• [Exercise prompt] Your copy should match the entries exactly, with the pictures left out.

• [Modification records]

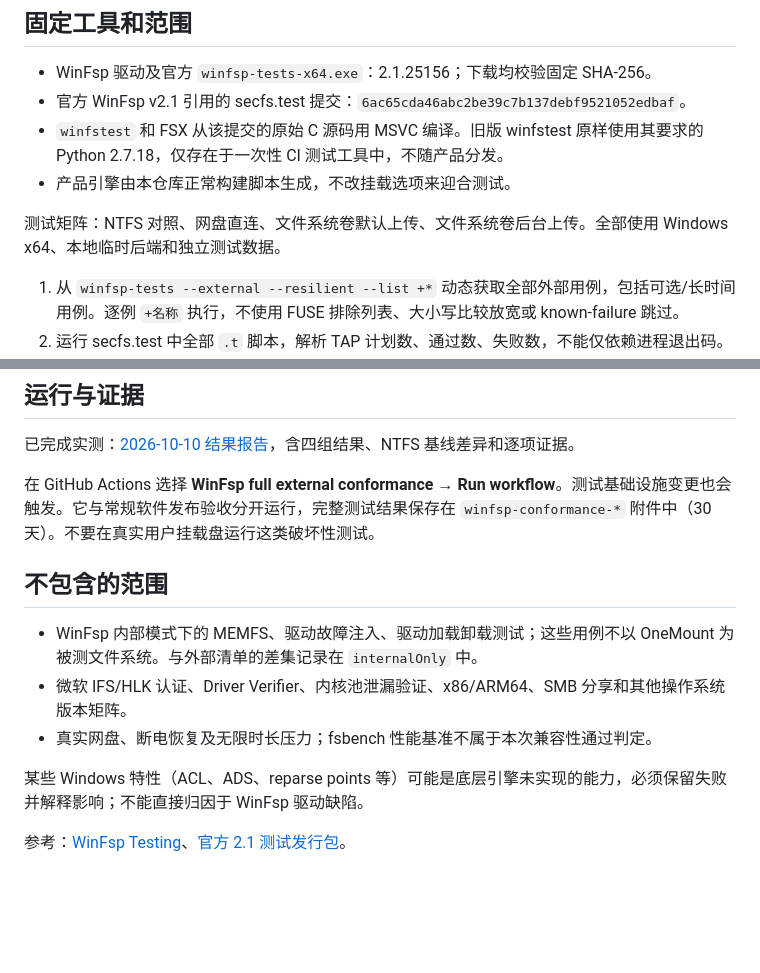
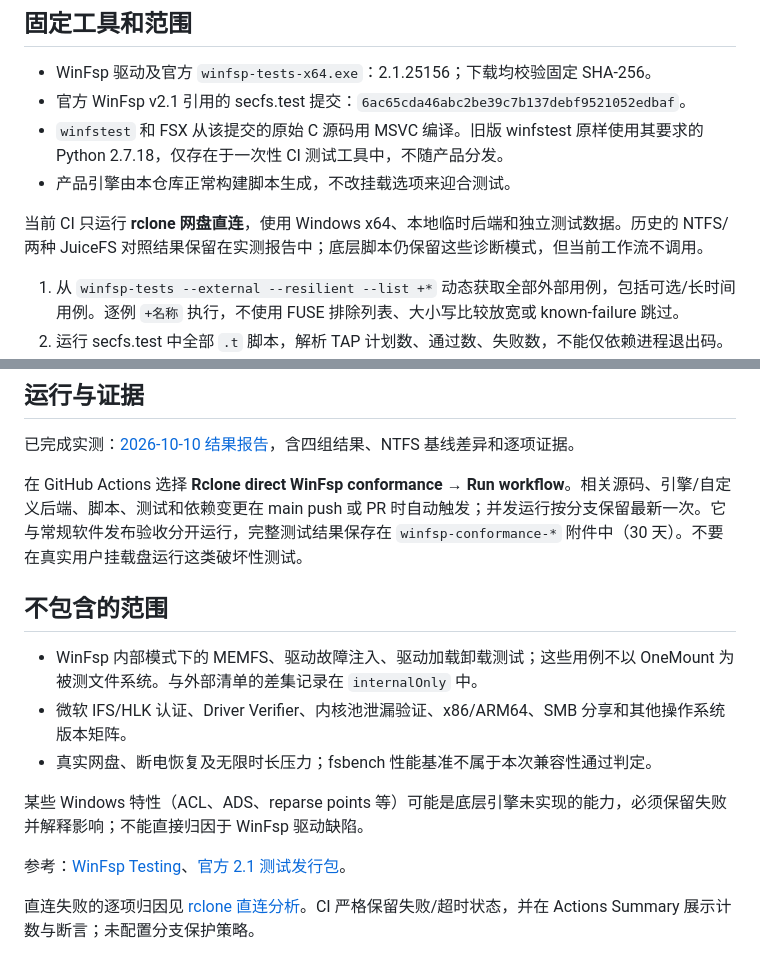
Before and after one commit to coo-2022/OneMount, a Markdown page: docs/WINFSP-CONFORMANCE.md, 2 parts joined by grey strips. GitHub-like rendering; blank space fills up the shorter version.

Commit message:
docs: attribute every rclone direct conformance failure to code and configuration

```diff
--- a/docs/WINFSP-CONFORMANCE.md
+++ b/docs/WINFSP-CONFORMANCE.md
@@ -9,7 +9,7 @@
 - `winfstest` 和 FSX 从该提交的原始 C 源码用 MSVC 编译。旧版 winfstest 原样使用其要求的 Python 2.7.18，仅存在于一次性 CI 测试工具中，不随产品分发。
 - 产品引擎由本仓库正常构建脚本生成，不改挂载选项来迎合测试。
 
-测试矩阵：NTFS 对照、网盘直连、文件系统卷默认上传、文件系统卷后台上传。全部使用 Windows x64、本地临时后端和独立测试数据。
+当前 CI 只运行 **rclone 网盘直连**，使用 Windows x64、本地临时后端和独立测试数据。历史的 NTFS/两种 JuiceFS 对照结果保留在实测报告中；底层脚本仍保留这些诊断模式，但当前工作流不调用。
 
 1. 从 `winfsp-tests --external --resilient --list +*` 动态获取全部外部用例，包括可选/长时间用例。逐例 `+名称` 执行，不使用 FUSE 排除列表、大小写比较放宽或 known-failure 跳过。
 2. 运行 secfs.test 中全部 `.t` 脚本，解析 TAP 计划数、通过数、失败数，不能仅依赖进程退出码。
@@ -23,7 +23,7 @@
 
 已完成实测：[2026-10-10 结果报告](WINFSP-RESULTS-2026-10-10.md)，含四组结果、NTFS 基线差异和逐项证据。
 
-在 GitHub Actions 选择 **WinFsp full external conformance → Run workflow**。测试基础设施变更也会触发。它与常规软件发布验收分开运行，完整测试结果保存在 `winfsp-conformance-*` 附件中（30 天）。不要在真实用户挂载盘运行这类破坏性测试。
+在 GitHub Actions 选择 **Rclone direct WinFsp conformance → Run workflow**。相关源码、引擎/自定义后端、脚本、测试和依赖变更在 main push 或 PR 时自动触发；并发运行按分支保留最新一次。它与常规软件发布验收分开运行，完整测试结果保存在 `winfsp-conformance-*` 附件中（30 天）。不要在真实用户挂载盘运行这类破坏性测试。
 
 ## 不包含的范围
 
@@ -34,3 +34,5 @@
 某些 Windows 特性（ACL、ADS、reparse points 等）可能是底层引擎未实现的能力，必须保留失败并解释影响；不能直接归因于 WinFsp 驱动缺陷。
 
 参考：[WinFsp Testing](https://winfsp.dev/doc/WinFsp-Testing/)、[官方 2.1 测试发行包](https://github.com/winfsp/winfsp/releases/tag/v2.1)。
+
+直连失败的逐项归因见 [rclone 直连分析](RCLONE-DIRECT-FAILURE-ANALYSIS.md)。CI 严格保留失败/超时状态，并在 Actions Summary 展示计数与断言；未配置分支保护策略。
```
Also changed, not shown: docs/RCLONE-DIRECT-FAILURE-ANALYSIS.md (added, +112 -0 lines).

• [Problem solution]
Before and after one commit to coo-2022/OneMount, a Markdown page: docs/WINFSP-CONFORMANCE.md, 2 parts joined by grey strips. GitHub-like rendering; blank space fills up the shorter version.

Commit message:
docs: attribute every rclone direct conformance failure to code and configuration

```diff
--- a/docs/WINFSP-CONFORMANCE.md
+++ b/docs/WINFSP-CONFORMANCE.md
@@ -9,7 +9,7 @@
 - `winfstest` 和 FSX 从该提交的原始 C 源码用 MSVC 编译。旧版 winfstest 原样使用其要求的 Python 2.7.18，仅存在于一次性 CI 测试工具中，不随产品分发。
 - 产品引擎由本仓库正常构建脚本生成，不改挂载选项来迎合测试。
 
-测试矩阵：NTFS 对照、网盘直连、文件系统卷默认上传、文件系统卷后台上传。全部使用 Windows x64、本地临时后端和独立测试数据。
+当前 CI 只运行 **rclone 网盘直连**，使用 Windows x64、本地临时后端和独立测试数据。历史的 NTFS/两种 JuiceFS 对照结果保留在实测报告中；底层脚本仍保留这些诊断模式，但当前工作流不调用。
 
 1. 从 `winfsp-tests --external --resilient --list +*` 动态获取全部外部用例，包括可选/长时间用例。逐例 `+名称` 执行，不使用 FUSE 排除列表、大小写比较放宽或 known-failure 跳过。
 2. 运行 secfs.test 中全部 `.t` 脚本，解析 TAP 计划数、通过数、失败数，不能仅依赖进程退出码。
@@ -23,7 +23,7 @@
 
 已完成实测：[2026-10-10 结果报告](WINFSP-RESULTS-2026-10-10.md)，含四组结果、NTFS 基线差异和逐项证据。
 
-在 GitHub Actions 选择 **WinFsp full external conformance → Run workflow**。测试基础设施变更也会触发。它与常规软件发布验收分开运行，完整测试结果保存在 `winfsp-conformance-*` 附件中（30 天）。不要在真实用户挂载盘运行这类破坏性测试。
+在 GitHub Actions 选择 **Rclone direct WinFsp conformance → Run workflow**。相关源码、引擎/自定义后端、脚本、测试和依赖变更在 main push 或 PR 时自动触发；并发运行按分支保留最新一次。它与常规软件发布验收分开运行，完整测试结果保存在 `winfsp-conformance-*` 附件中（30 天）。不要在真实用户挂载盘运行这类破坏性测试。
 
 ## 不包含的范围
 
@@ -34,3 +34,5 @@
 某些 Windows 特性（ACL、ADS、reparse points 等）可能是底层引擎未实现的能力，必须保留失败并解释影响；不能直接归因于 WinFsp 驱动缺陷。
 
 参考：[WinFsp Testing](https://winfsp.dev/doc/WinFsp-Testing/)、[官方 2.1 测试发行包](https://github.com/winfsp/winfsp/releases/tag/v2.1)。
+
+直连失败的逐项归因见 [rclone 直连分析](RCLONE-DIRECT-FAILURE-ANALYSIS.md)。CI 严格保留失败/超时状态，并在 Actions Summary 展示计数与断言；未配置分支保护策略。
```
Also changed, not shown: docs/RCLONE-DIRECT-FAILURE-ANALYSIS.md (added, +112 -0 lines).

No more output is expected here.